Writer Seth Grahame-Smith has made his mark on this world by colliding the monsters with public domain novels. His breakout hit, Pride and Prejudice and Zombies, showed that there was an allure to the mishmash of genres. He followed that up with Abraham Lincoln, Vampire Hunter and he adapted his own work to the screen for Bekmambetov to work through. Some minor elements are given up to keep the film flowing and in one central area, but overall there seems to be little lost. The central theme revolves around a young Abraham witnessing the murder of his mother by a vampire named Jack Barts (Martin Csokas). That sets him up to seek revenge, and as an adult (played by Benjamin Walker) he realizes that killing a vampire isn’t quite so easy. With the help of the mysterious vampire hunter Henry (Dominic Cooper), he is shown their weaknesses and strengths and how to ultimately destroy them.
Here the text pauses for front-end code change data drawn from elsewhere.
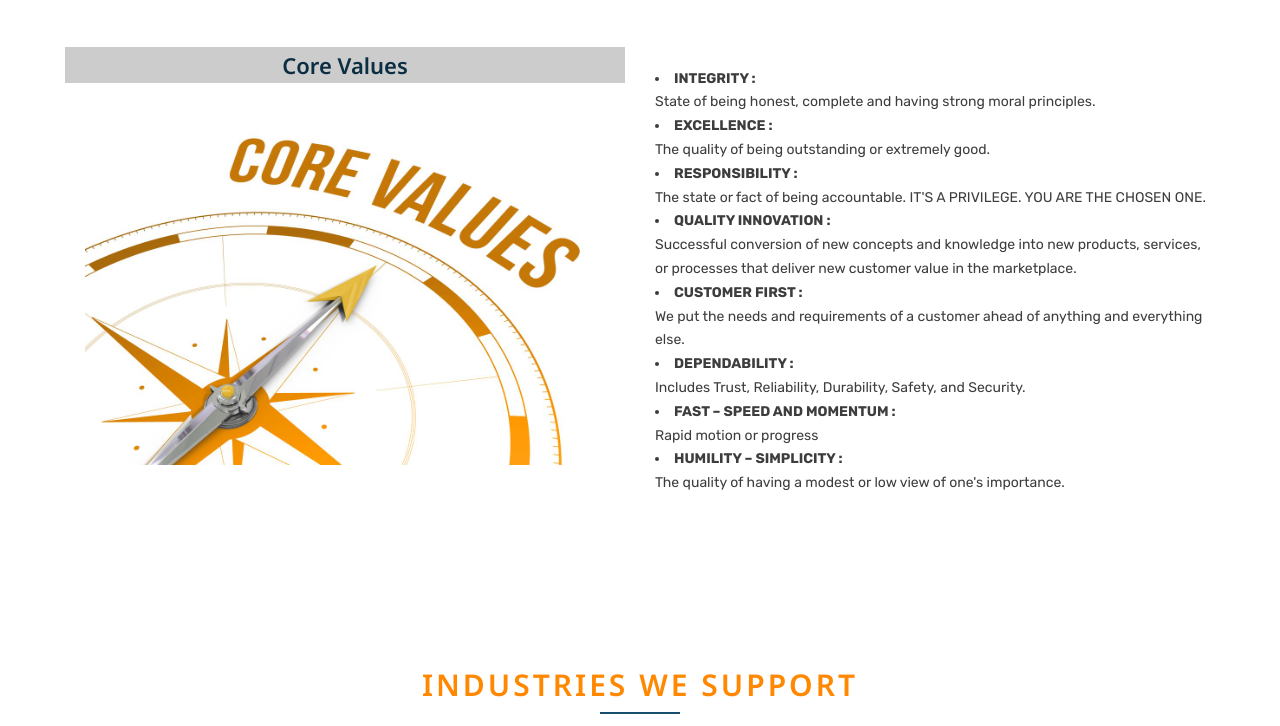
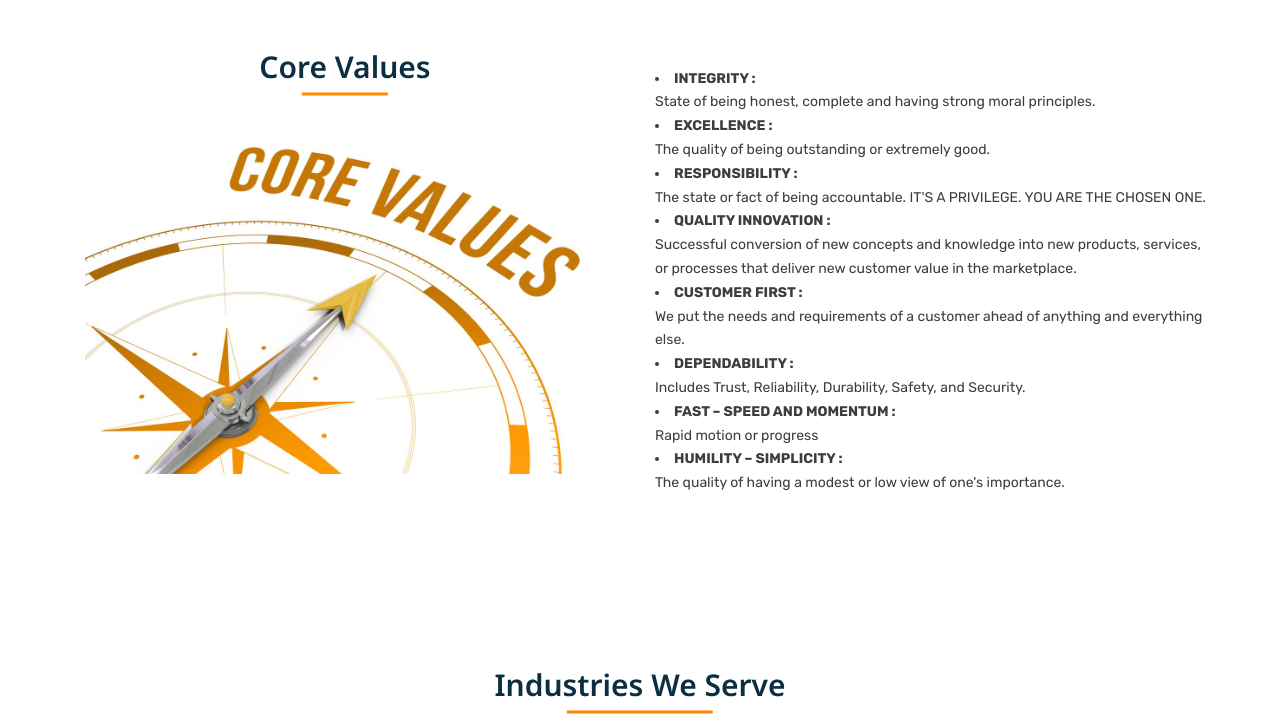
Before and after one commit to Abhishek-Kolpkar/Globust-Logistics-Website, a plain HTML site: page about.html in a window 1280 px wide. Shown: the part 1054-1780 px from the top of the page. Drawn offline with nearby package versions, Linux system fonts and the light colour scheme.

Commit message:
about-us page updated

```diff
--- a/about.html
+++ b/about.html
@@ -29,12 +29,27 @@
         background-image: url("/assets/about/comapny.webp");
       }
 
-      #about .section-subtitle,
-      #industry .section-subtitle,
-      #brand .section-subtitle {
-        text-align: center;
+      #about .section-title,
+      #industry .section-title,
+      #brand .section-title {
+        width: max-content;
         font-size: var(--fs-4);
         margin-block-end: 30px;
+        position: relative;
+        margin-inline: auto;
+        line-height: 2;
+      }
+
+      #about .section-title::after, #industry .section-title::after, #brand .section-title::after {
+        content: '';
+        display: block;
+        position: absolute;
+        left: 0;
+        bottom: 0;
+        width: 50%;
+        height: 3px;
+        background-color: var(--dark-orange);
+        transform: translate(50%, -50%);
       }
 
       .comapny-banner {
@@ -45,13 +60,6 @@
 
       #about .container {
         margin-bottom: 20px;
-      }
-
-      #about .section-title {
-        font-size: var(--fs-5);
-        text-align: center;
-        background-color: var(--light-gray);
-        padding-block: 5px;
       }
 
       #about .about-content {
@@ -69,10 +77,10 @@
       }
 
       @media (max-width: 540px) {
-        #about .section-subtitle,
-        #industry .section-subtitle,
-        #brand .section-subtitle {
-          font-size: var(--fs-7);
+        #about .section-title,
+        #industry .section-title,
+        #brand .section-title {
+          font-size: var(--fs-5);
         }
       }
     </style>
@@ -107,9 +115,7 @@
       <section class="section about" id="about" aria-label="about">
         <div class="container">
           <div>
-            <p class="section-subtitle">
-              <span>Who We Are</span>
-            </p>
+            <h2 class="h2 section-title">Who We Are</h2>
             <figure class="comapny-banner img-holder" style="--width: 100%">
               <img
                 src="/assets/about/about-img.jpg"
@@ -150,8 +156,8 @@
         </div>
 
         <div class="container">
-          <div>
-            <h2 class="h2 section-title">Core Values</h2>
+          <div class="first">
+            <p class="h2 section-title">Core Values</p>
             <figure class="comapny-banner img-holder" style="--width: 100%">
               <img
                 src="/assets/about/core_values.jpg"
@@ -227,9 +233,7 @@
       -->
       <section class="section project" aria-label="project" id="industry">
         <div class="container">
-          <p class="section-subtitle">
-            <span>Industries We Support</span>
-          </p>
+          <h2 class="h2 section-title">Industries We Serve</h2>
 
           <ul class="project-list">
             <li class="project-item">
@@ -384,9 +388,7 @@
       -->
       <section class="section brand" aria-label="brand" id="brand">
         <div class="container">
-          <p class="section-subtitle">
-            <span>OUR ASSOCIATIONS</span>
-          </p>
+          <h2 class="h2 section-title">OUR ASSOCIATIONS</h2>
         </div>
 
         <div class="swiper">
```
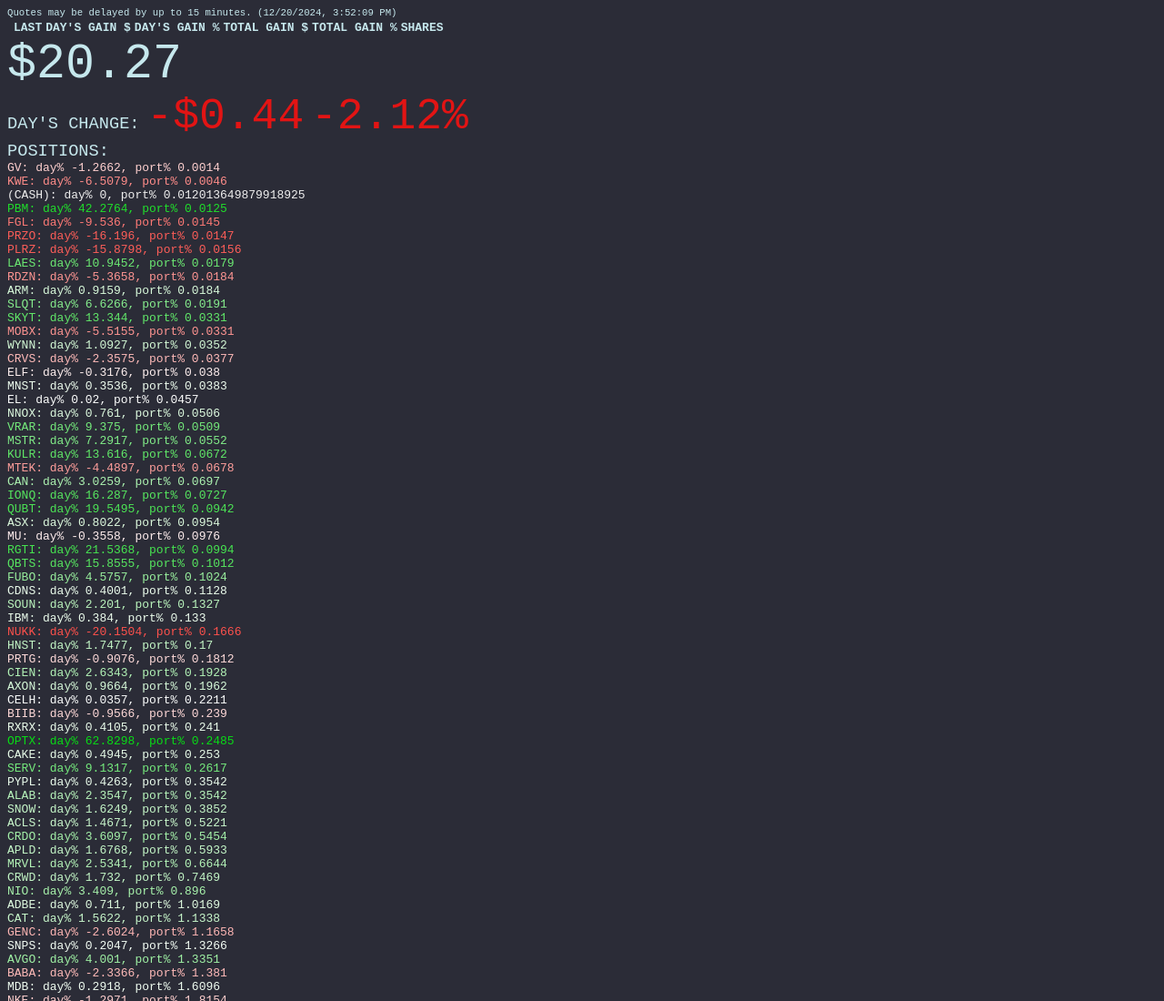
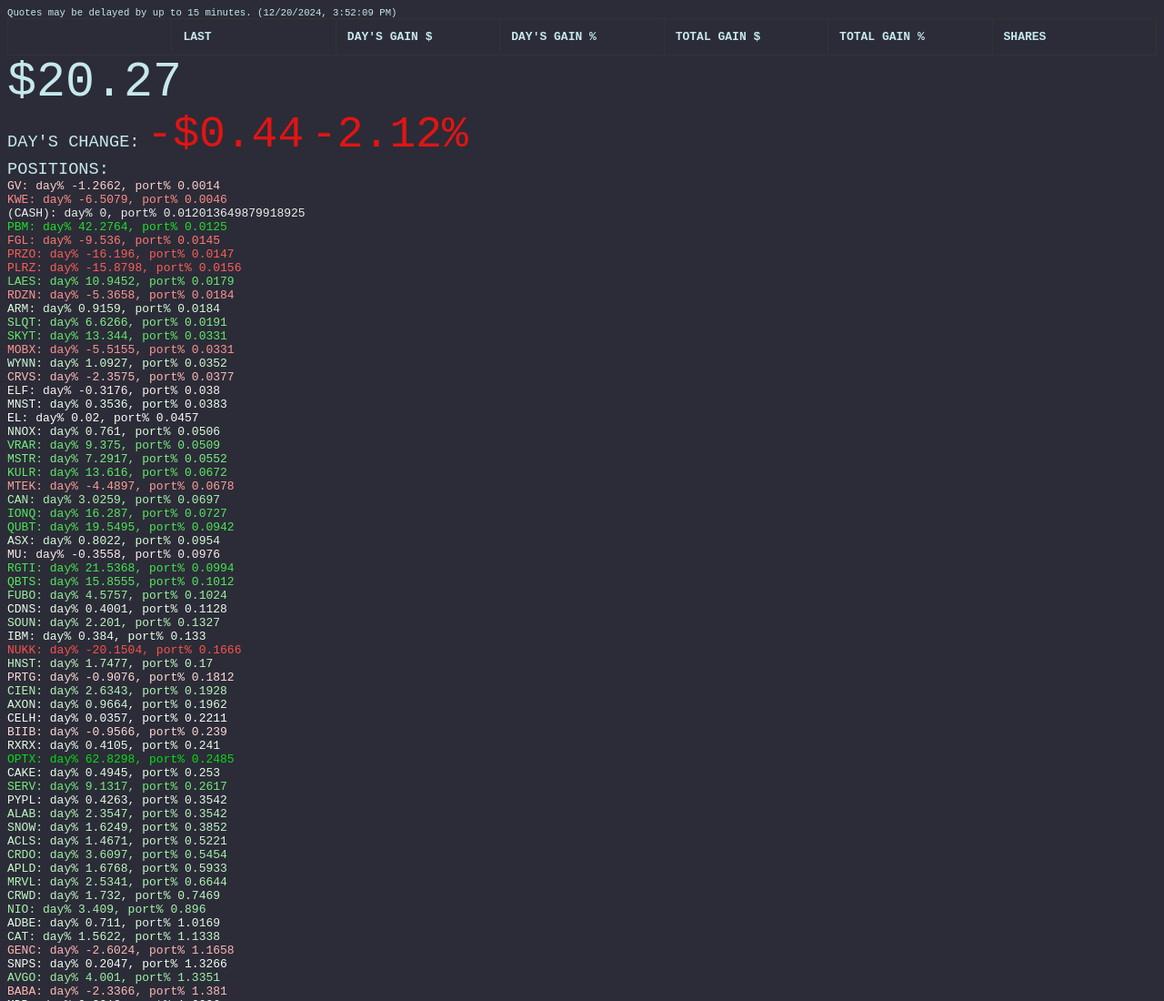
Before and after one commit to m-akinc/stockview, a plain HTML site: page docs/index.html in a window 1280 px wide. Shown: the top 1100 px of the page at 91% size. Drawn offline with Linux system fonts and the light colour scheme.

Commit message:
Extra styles

```diff
--- a/docs/styles.css
+++ b/docs/styles.css
@@ -28,6 +28,18 @@
     color: #e21414;
 }
 
+table {
+    table-layout: fixed;
+    width: 100%;
+    border-collapse: collapse;
+}
+
+th, td {
+    padding: 12px;
+    border: 1px solid #333;
+    text-align: left;
+}
+
 treemap {
     width: 100%;
     height: 800px;
```
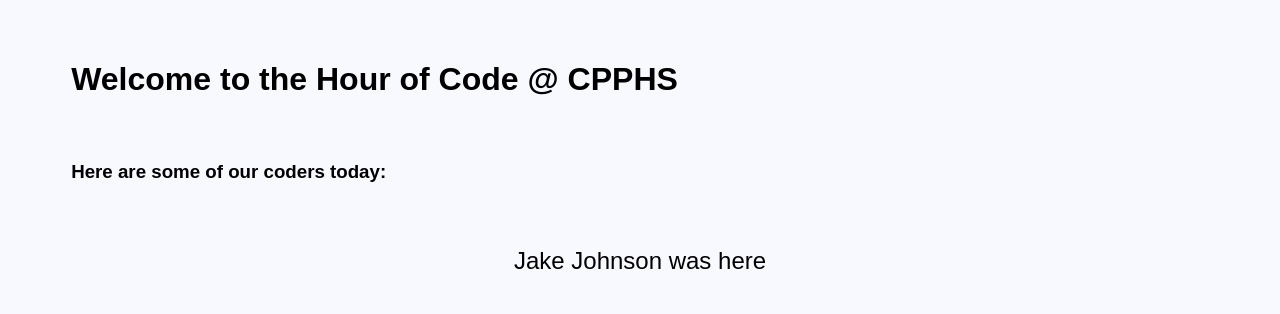
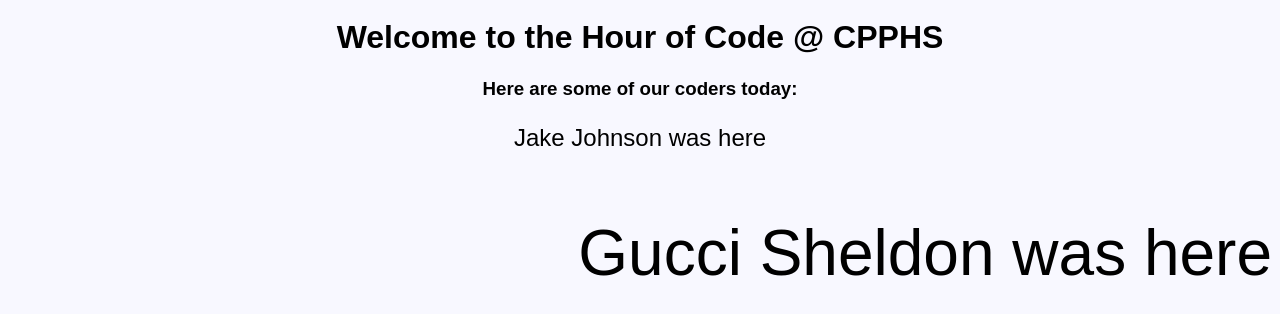
Before and after one commit to hurlburtc/hourofcode, a plain HTML site: page index.html in a window 1280 px wide. Shown: the part 114-428 px from the top of the page. Drawn offline with Linux system fonts and the light colour scheme.

Commit message:
Update index.html

```diff
--- a/index.html
+++ b/index.html
@@ -10,8 +10,7 @@
                 font-family: sans-serif;
             }
             h1, h3 {
-                text-align: left;
-                margin: 5%;
+                text-align: center;
             }
 
         </style>
@@ -38,6 +37,7 @@
 
         -->
         <p style="text-align:center; font-size: 1.5em;">Jake Johnson was here</p>
+        <p style="text-align:right; font-size: 4em;">Gucci Sheldon was here</p>
     <!--
 
         Add your name above here!
```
This satiates Abraham for a while as he wages war against individual vampires in a small town. There, he meets William Johnson (Anthony Mackie), Abraham’s boyhood friend that reminds him vampirism is nothing compared to the horrors mankind commits against itself. He also meets Mary Todd (Mary Elizabeth Winstead) and the two quickly find themselves enamored with the other. The courtship, at times, feels clunky and the dialogue truly suffers. There’s an, “I thought you were honest, Abe” moment thrown in during a picnic that is truly eye-rolling. There is also the head vampire, Adam (Rufus Sewell), who takes a personal interest in making sure Abraham quits killing his underlings.This brings danger to Abe, his family, and friends and strengthens his resolve that these creatures cannot be allowed to live.
The action is the real highlight throughout the film, but even it is sometimes uneven. The use of the axe by Abe is clever and looks great on the big screen. Every time he hacks down a vamp there is a satisfying gush of black blood and Timur frequently slows down the motion to show things in all its glory. There are also moments that he goes above and beyond himself, and the stampede set-piece I mentioned earlier is one of those sequences. The entire thing feels hokey and hard to follow. There is a lack of a steady angle on the action as they jump around on the horses. There’s also a haze of dust kicked up to make sure you a thoroughly confused. What might have been something grand to witness in 3D is instead washed out and unsatisfying. I found myself wanting the sequence to end, but Bekmambetov was not so merciful.
There is one bright spot, and that is one of the final set-pieces on a train. There are plumes of smoke blocking your field of vision and every now and then a vampire bursts through. This is one of the rare moments where I remembered how 3D can be both gimmicky yet thoroughly effective. You weren’t dodging them, but you certainly could tell they were coming forward with great depth behind them. I just wish this level of action was replicated throughout the film. Quick cuts mar many close-quarters combat scenes. Timur and Grahame-Smith have fun with the rules, especially sequences where vamps become invisible. To combat this, Abe is taught to throw out some kind of floating rice (perhaps it’s really big plumes of dust that just look like rice?). The result is an interesting visual where you see a human form lurching through the rice-dust.
Timur Bekmambetov has delivered a film that feels relatively even-keeled despite the various missteps. Frequent use of trendy quick-cuts hamper many action scenes, and sometimes the rules and action are simply hard to follow. Hokey dialogue piles onto the problems, but the tone is never under question. No one was laughing at inappropriate times and you are not surprised or shocked by the violence on display. Meanwhile, the acting is simply adequate. You might have difficulty pointing to anyone that truly stood out during the film. Even Walker as Abe simply floats about. He carries the film, sure, but is this a star-vehicle for him? Doubtful. There are moments that shine, but they are simply too few and far between to leave a lasting impact. The shame isn’t that Abraham Lincoln: Vampire Hunter is a decent action film, it’s that it feels like that’s all it was aiming for.